 Maggini, S., S. Beveridge, and M. Suter. “Result Filters.” National Center for Biotechnology Information. U.S. National Library of Medicine, 2012.
 Singh, M. “Result Filters.” National Center for Biotechnology Information. U.S. National Library of Medicine, 2013.
 Prasad, AS. “Result Filters.” National Center for Biotechnology Information. U.S. National Library of Medicine, 2007.
 Ahmad, S.M., Haskell, M.J., Raqib, R., & Stephensen, C.B. (2009, Sep). Vitamin A status is associated with T-cell responses in Bangladeshi men [Abstract]. Br J Nutr,
 Wang, J., Huizinga, T.W., & Toes, R.E. (2009, Sep 15). De novo generation and enhanced suppression of human CD4+CD25+ regulatory T cells by retinoic acid [Abstract]. J Immunol, 183(6):4119-26. doi:10.4049/jimmunol.0901065
 Dong, P., Tao, Y., Yamg. Y., & Wang, W. (2010, Jul-Aug). Expression of retinoic acid receptors in intestinal mucosa and the effect of vitamin A on mucosal immunity [Abstract]. Nutrition, 26(7-8):740-5. doi:10.1016/j.nut.2009.08.011
 Balch, Phyllis A. Prescription for Nutritional Healing: A Practical A-to-Z Reference to Drug-free Remedies Using Vitamins, Minerals, Herbs & Food Supplements. London: Penguin, 2011. Print.
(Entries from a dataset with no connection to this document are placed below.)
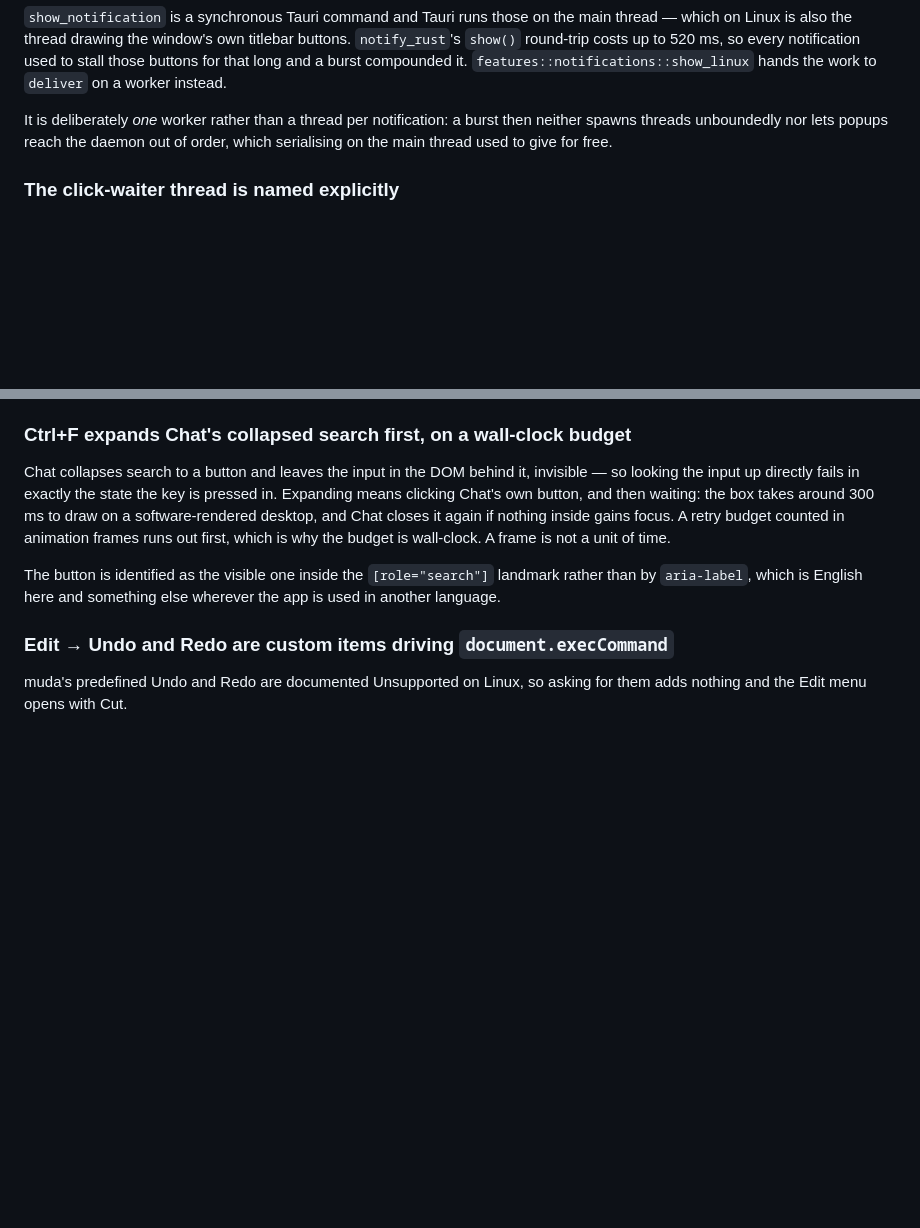
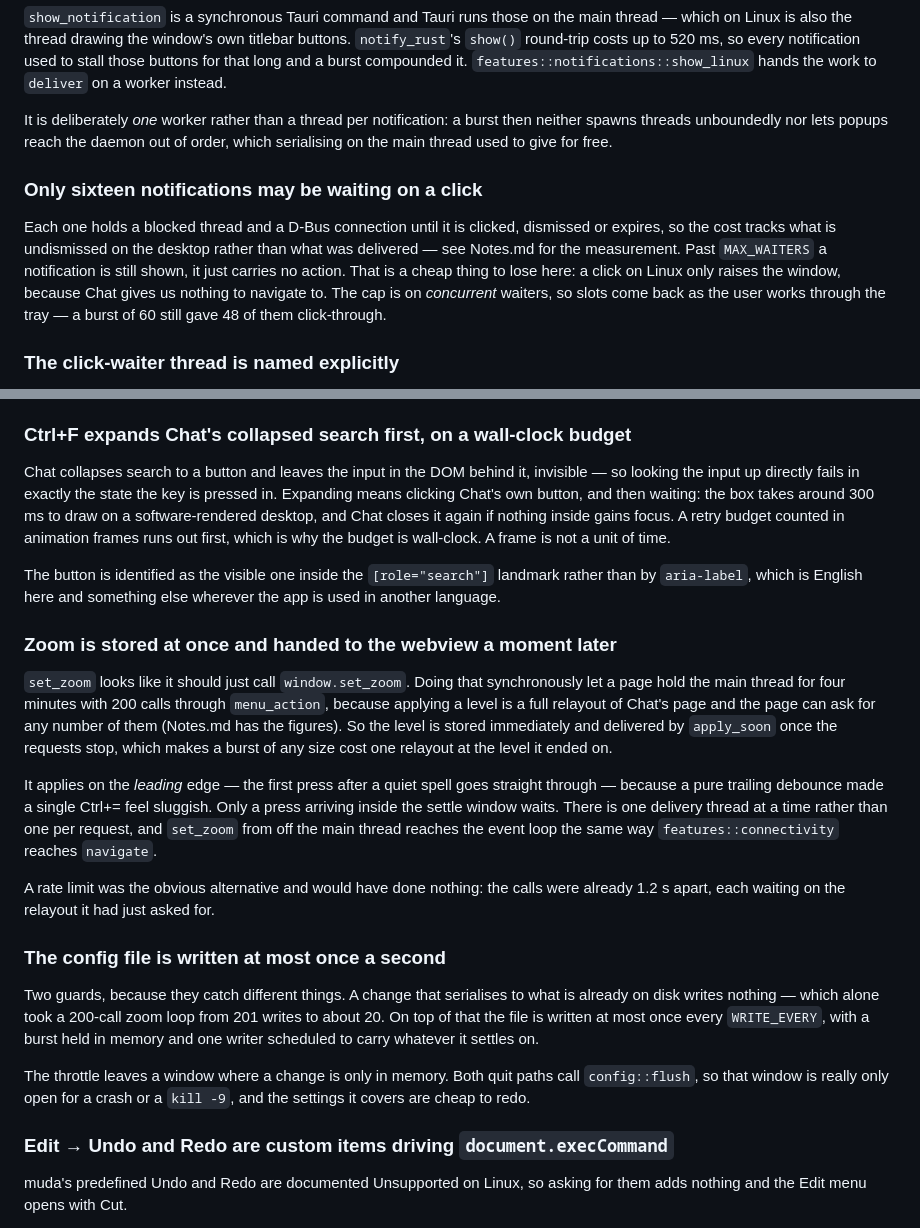
Before and after one commit to ankurk91/google-chat-tauri, a Markdown page: docs/Workarounds.md, 2 parts joined by grey strips. Rendered like a GitHub page; blank space fills up the shorter version.

```diff
--- a/docs/Workarounds.md
+++ b/docs/Workarounds.md
@@ -83,6 +83,14 @@ hands the work to `deliver` on a worker instead.
 It is deliberately *one* worker rather than a thread per notification: a burst then neither spawns threads unboundedly
 nor lets popups reach the daemon out of order, which serialising on the main thread used to give for free.
 
+### Only sixteen notifications may be waiting on a click
+
+Each one holds a blocked thread and a D-Bus connection until it is clicked, dismissed or expires, so the cost tracks
+what is undismissed on the desktop rather than what was delivered — see Notes.md for the measurement. Past
+`MAX_WAITERS` a notification is still shown, it just carries no action. That is a cheap thing to lose here: a click on
+Linux only raises the window, because Chat gives us nothing to navigate to. The cap is on *concurrent* waiters, so
+slots come back as the user works through the tray — a burst of 60 still gave 48 of them click-through.
+
 ### The click-waiter thread is named explicitly
 
 Linux gives a new thread the creating thread's name, so the waiter spawned from the worker would inherit
@@ -133,6 +141,30 @@ a unit of time.
 
 The button is identified as the visible one inside the `[role="search"]` landmark rather than by `aria-label`, which is
 English here and something else wherever the app is used in another language.
+
+### Zoom is stored at once and handed to the webview a moment later
+
+`set_zoom` looks like it should just call `window.set_zoom`. Doing that synchronously let a page hold the main thread
+for four minutes with 200 calls through `menu_action`, because applying a level is a full relayout of Chat's page and
+the page can ask for any number of them (Notes.md has the figures). So the level is stored immediately and delivered by
+`apply_soon` once the requests stop, which makes a burst of any size cost one relayout at the level it ended on.
+
+It applies on the *leading* edge — the first press after a quiet spell goes straight through — because a pure trailing
+debounce made a single Ctrl+= feel sluggish. Only a press arriving inside the settle window waits. There is one delivery
+thread at a time rather than one per request, and `set_zoom` from off the main thread reaches the event loop the same
+way `features::connectivity` reaches `navigate`.
+
+A rate limit was the obvious alternative and would have done nothing: the calls were already 1.2 s apart, each waiting
+on the relayout it had just asked for.
+
+### The config file is written at most once a second
+
+Two guards, because they catch different things. A change that serialises to what is already on disk writes nothing —
+which alone took a 200-call zoom loop from 201 writes to about 20. On top of that the file is written at most once
+every `WRITE_EVERY`, with a burst held in memory and one writer scheduled to carry whatever it settles on.
+
+The throttle leaves a window where a change is only in memory. Both quit paths call `config::flush`, so that window is
+really only open for a crash or a `kill -9`, and the settings it covers are cheap to redo.
 
 ### Edit → Undo and Redo are custom items driving `document.execCommand`
 
```
Also changed, not shown: docs/Notes.md (+21 -0 lines).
 Hozawa, A., Jacobs, D.R., Steffes, M.W., Gross, M.D., Steffen, L.M., & Duk-Hee, L. (2007, Mar). Relationships of circulating carotenoid concentrations with several markers of inflammation, oxidative stress, and endothelial dysfunction: The Coronary Artery Risk Development in Young Adults (CARDIA)/Young Adult Longitudinal Trends in Antioxidants (YALTA) study [Full text]. Clin Chem, 53(3):447-55. doi:10.1373/clinchem.2006.074930
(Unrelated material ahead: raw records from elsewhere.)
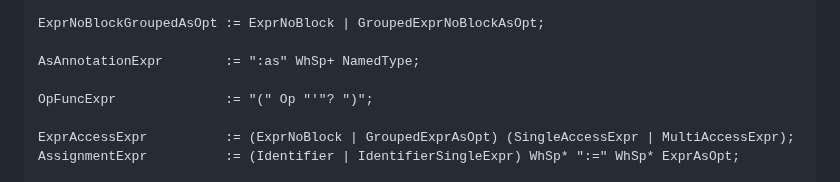
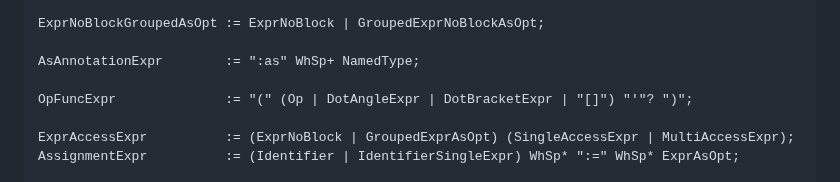
Before and after one commit to getify/foi-lang, a Markdown page: Grammar.md, the part around the change. Rendered like a GitHub page.

Commit message:
tweaked grammar: adding dot-angle, dot-bracket, and bare-bracket ('[]') forms to the operator-function production

```diff
--- a/Grammar.md
+++ b/Grammar.md
@@ -138,7 +138,7 @@ ExprNoBlockGroupedAsOpt := ExprNoBlock | GroupedExprNoBlockAsOpt;
 
 AsAnnotationExpr        := ":as" WhSp+ NamedType;
 
-OpFuncExpr              := "(" Op "'"? ")";
+OpFuncExpr              := "(" (Op | DotAngleExpr | DotBracketExpr | "[]") "'"? ")";
 
 ExprAccessExpr          := (ExprNoBlock | GroupedExprAsOpt) (SingleAccessExpr | MultiAccessExpr);
 AssignmentExpr          := (Identifier | IdentifierSingleExpr) WhSp* ":=" WhSp* ExprAsOpt;
```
[20, 21, 22] https://www.ncbi.nlm.nih.gov/pubmed/17636648